Policies could be set for using tax revenue

Noel Lyn Smith
Cashier Vanessa Rodriguez stocks the shelves Nov. 21, 2014, at the Quick Stop gas station and convenience store in Shiprock.

FARMINGTON — The Navajo Nation started a 2-percent tax on unhealthy foods more than a year ago, and a new bill is designed to develop policies for distributing that revenue.

The legislation calls for the establishment of the Healthy Diné Community Wellness Development Project guideline and distribution policy.

This policy would be based on the 2014 action by tribal leaders to impose a 2-percent tax on foods that have minimal to no nutritional value — such as chips, cookies, fried foods and soda — purchased from retail locations on the reservation. It also eliminated the 5 percent sales tax on fresh fruits and vegetables.

Revenue generated by the unhealthy food tax, which went into effect on April 1, 2015, will go toward projects that promote active and healthy lifestyles at the 110 chapters.

The Office of the Navajo Tax Commission did not response to a call about how much revenue has been collected by the tax.

The tribe's Division of Community Development is initiating development of the guideline and distribution policy, according to the bill.

Denisa Livingston, a community health advocate with the Diné Community Advocacy Alliance, said the legislation would establish direction for chapters to apply and utilize the tax revenue.

Last year, tribal lawmakers approved a fund management plan for revenue, and this bill is the next step, Livingston said.

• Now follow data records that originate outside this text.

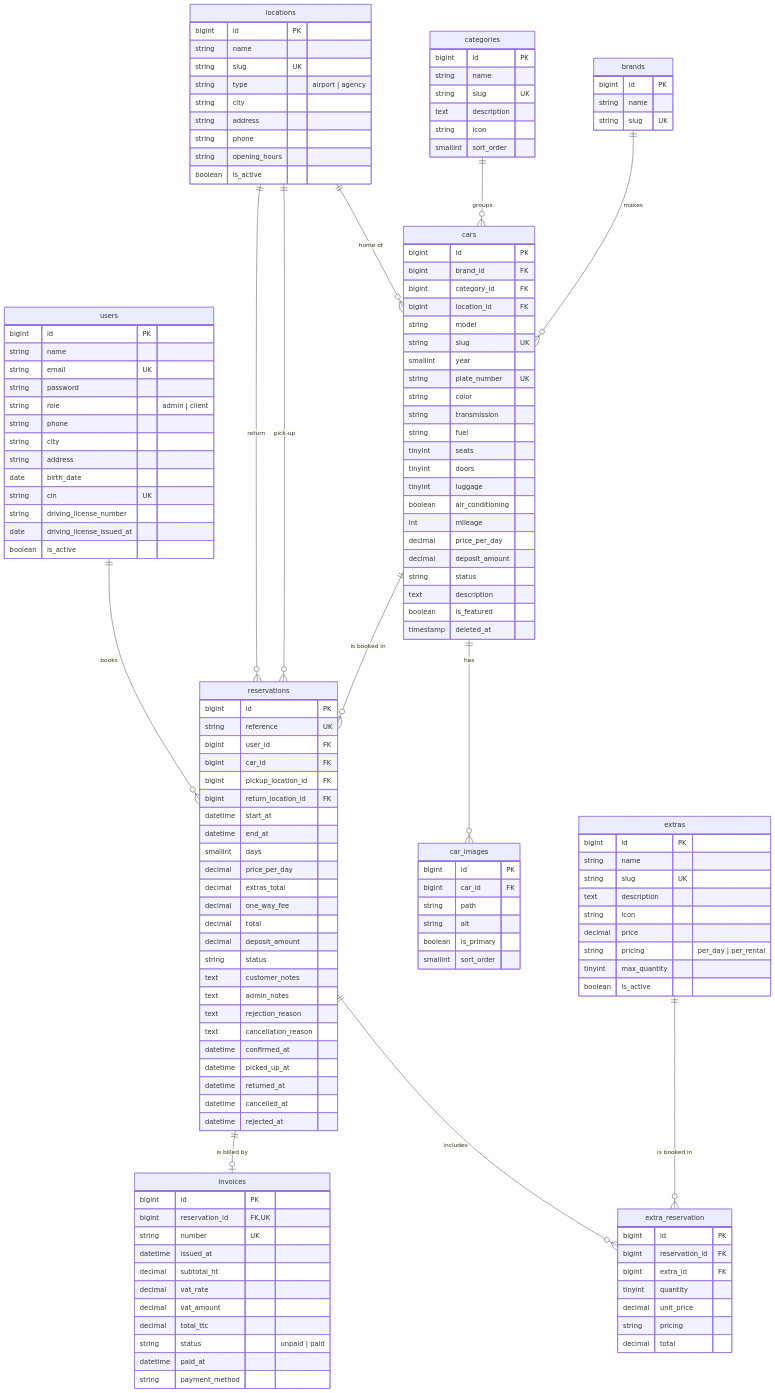
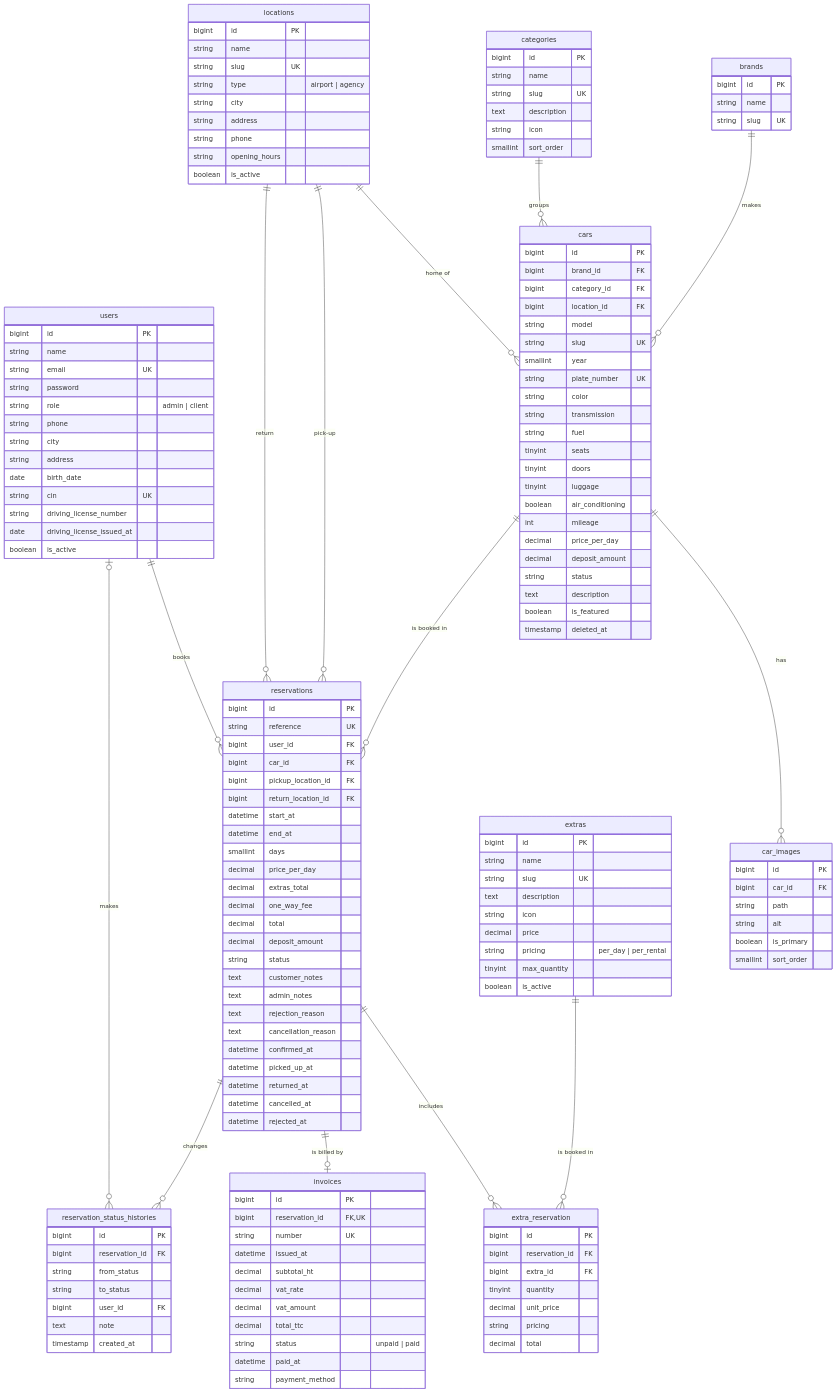
One commit to ElFarisssaid19/Tomobilti changed the first of 2 diagrams in docs/database.md. Above: the diagram before and after it, drawn with Mermaid. The commit also changed other lines of this file and 137 other files, not shown here.

```diff
--- a/docs/database.md
+++ b/docs/database.md
@@ -23,6 +23,8 @@
     reservations ||--o{ extra_reservation : "includes"
     extras ||--o{ extra_reservation : "is booked in"
     reservations ||--o| invoices : "is billed by"
+    reservations ||--o{ reservation_status_histories : "changes"
+    users |o--o{ reservation_status_histories : "makes"
 
     users {
         bigint id PK
@@ -141,6 +143,15 @@
         string pricing
         decimal total
     }
+    reservation_status_histories {
+        bigint id PK
+        bigint reservation_id FK
+        string from_status
+        string to_status
+        bigint user_id FK
+        text note
+        timestamp created_at
+    }
     invoices {
         bigint id PK
         bigint reservation_id FK,UK
```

Since the tax was applied, chapters have been asking when they can start tapping into the revenue to build areas such as playgrounds, basketball courts or offer exercise and food-demonstration programs, she said.

"They have their ideas ready. It's exciting," Livingston said.

Delegate Jonathan Hale is sponsoring the bill. The legislation became eligible for committee action on Wednesday and was assigned to the Health, Education and Human Services; Resources and Development; and Budget and Finance committees.

Kelly Charley is a member of the Navajo Prep Naat’áanii Youth Council, which has been helping with public education about the tax and its purpose.

"I think it's important for us to take care of ourselves, to progress forward," Charley said, adding the bill is an opportunity for the tribe to develop self-sufficiency.

She said she realizes it is a challenge to modify lifestyles but providing access to equipment and programs that promote exercise and health can help change opinions.

Charley said youth council members are supporting the bill and plan to attend the standing committee meetings.

Noel Lyn Smith covers the Navajo Nation for The Daily Times. She can be reached at 505-564-4636.